Sharing Information About Inadequate Content with Content Creators
The patent provides a number of possible ways that this information might be shared with content providers, and identifies a number of different content providers it could be shared with.
Information about underserved topics could be suggested to publishers who provide content on the web for free, to publishers who provide information through a subscription-based model, to publishers who show advertising about certain topics on their web sites.
Searchers might be informed that the results for a topic are limited and could use someone to create content on a topic. The patent even suggests the possibility of creating a topic search engine, where potential publishers can search for queries and topics that are underserved by the search engine with inadequate search content.
The search engine might also provide an automated content generation system which aggregates information related to queries and topics that are inadequate, and suggests that it might limit the sites that appear to specific sites, possibly where the content is provided through a license to use it.
The information could also be shared with user contribution sites such as wikis, and be used to create stub articles that users of those sites could then expand upon.
The patent also mentions the possibility of selling information about underserved topics to web publishers.
One topic included in the newer patent application’s description that wasn’t in the original patent description involved identifying topics or queries or both which might be poor in one language while adequate in others, which could be useful to people willing to create new content involving a topic in other languages.
Offline publishers might use information involving inadequate topics to create print publications. As we’re told in the patent:
For example, if searches for “biography of Millard Fillmore” and get only a few results, such publishers might contemplate commissioning a book about Millard Fillmore’s life.
Long Tail and Ecommerce
This information may also be useful to people engaged in ecommerce. For instance, if this system determines that a search for a product such as “purple alligator leather belt” is popular and underserved, someone offering products on their web site (or physical storefront) might decide to offer purple alligator leather belts.
Inadequate Search Content and Query Broadening
Another important aspect of the patent that isn’t given much discussion within the patent involves how the search engine might respond to topics that don’t provide many results, or enough relevant results to meet the demand for them.
Where some queries provide inadequate content, the search engine might use that information to identify areas where they should broaden a query for a searcher so that they might find relevant and quality content.
One example might be to provide results in other languages (likely with a “translate this result” link).
There are times when we perform searches at a search engine and may be completely unsatisfied with the pages that we receive. In that instance, it’s possible to blame the search engine for the lack of results rather than web publishers for not having created pages that include our query terms or cover related topics.
It’s possible that there may be information on that query or topic that isn’t in a very search engine friendly format, which couldn’t be indexed by the search engine. It’s also possible that there just aren’t very many quality pages that might provide results on those topics.

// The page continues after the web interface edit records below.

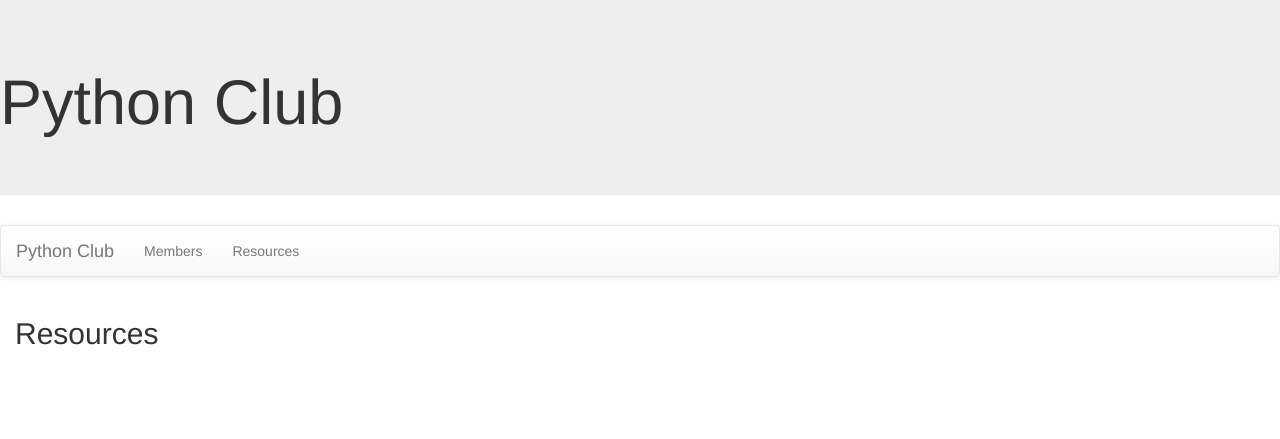
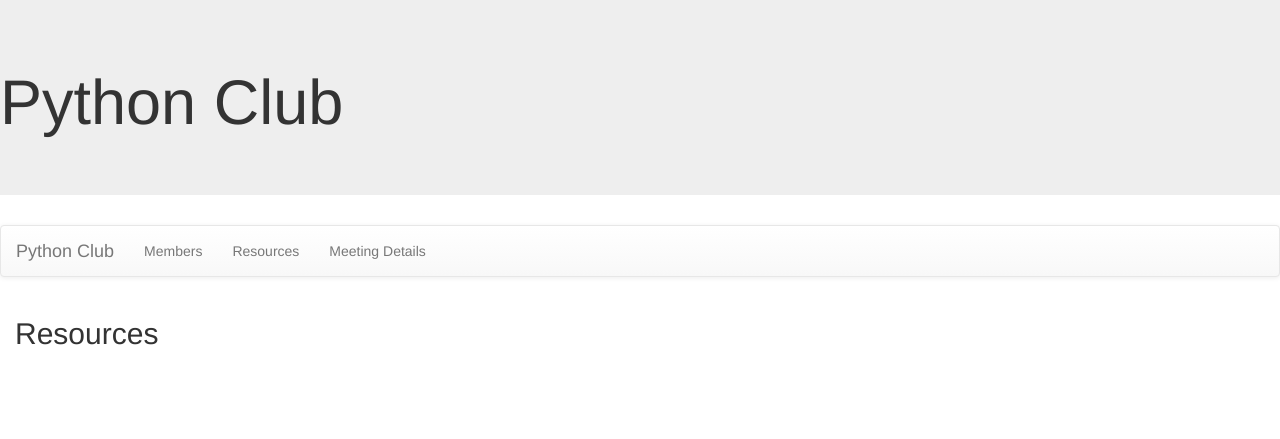
Before and after one commit to ntorguud/S2021-PythonClub, a Django app: page /Club/resource/ in a window 1280 px wide. Shown: the top 439 px of the page. Run offline with Django 3.2, Linux system fonts and the light colour scheme; data that the repository does not hold is empty; some libraries are stand-ins or nearby versions.

Commit message:
Update HTML pages

```diff
--- a/Club/templates/base.html
+++ b/Club/templates/base.html
@@ -20,6 +20,7 @@
       <ul class="nav navbar-nav">
         <li><a href="{% url 'members'%}">Members</a></li>
         <li><a href="{% url 'resource'%}">Resources</a></li>
+        <li><a href="{% url 'meetingdetail'%}">Meeting Details</a></li>
       </ul>
     </div>
   </nav>
--- a/Club/templates/club/meeting.html
+++ b/Club/templates/club/meeting.html
@@ -3,8 +3,7 @@
 <h2>Meetings</h2>
 <ul>
     {% for item in meeting_list %}
-    <li><a href="{% url 'detail' id=item.id %}">{{ item }}</a></li>
-    <!-- <li>{{ item }}</li> -->
+    <li><a href="{% url 'detail' id=meeting.id %}">{{meeting}}</a></li>
     {% endfor %}
 </ul>
 
--- a/Club/templates/club/resource.html
+++ b/Club/templates/club/resource.html
@@ -3,7 +3,7 @@
 <h2>Resources</h2>
 <ul>
     {% for item in resource_list %}
-    <li><a href="{% url 'detail' id=item.id %}">{{item.meetingtitle}}</a></li>
+    <li>{{ item }}</li>
     {% endfor %}
 </ul>
 
```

We don’t know if Google will start sharing information with us in the future about inadequate results for specific queries or topics, but if they do, it could provide opportunities for businesses and organizations to more easily identify opportunities to provide content for popular queries that are unserved or underserved.
Is it a step that Google should take?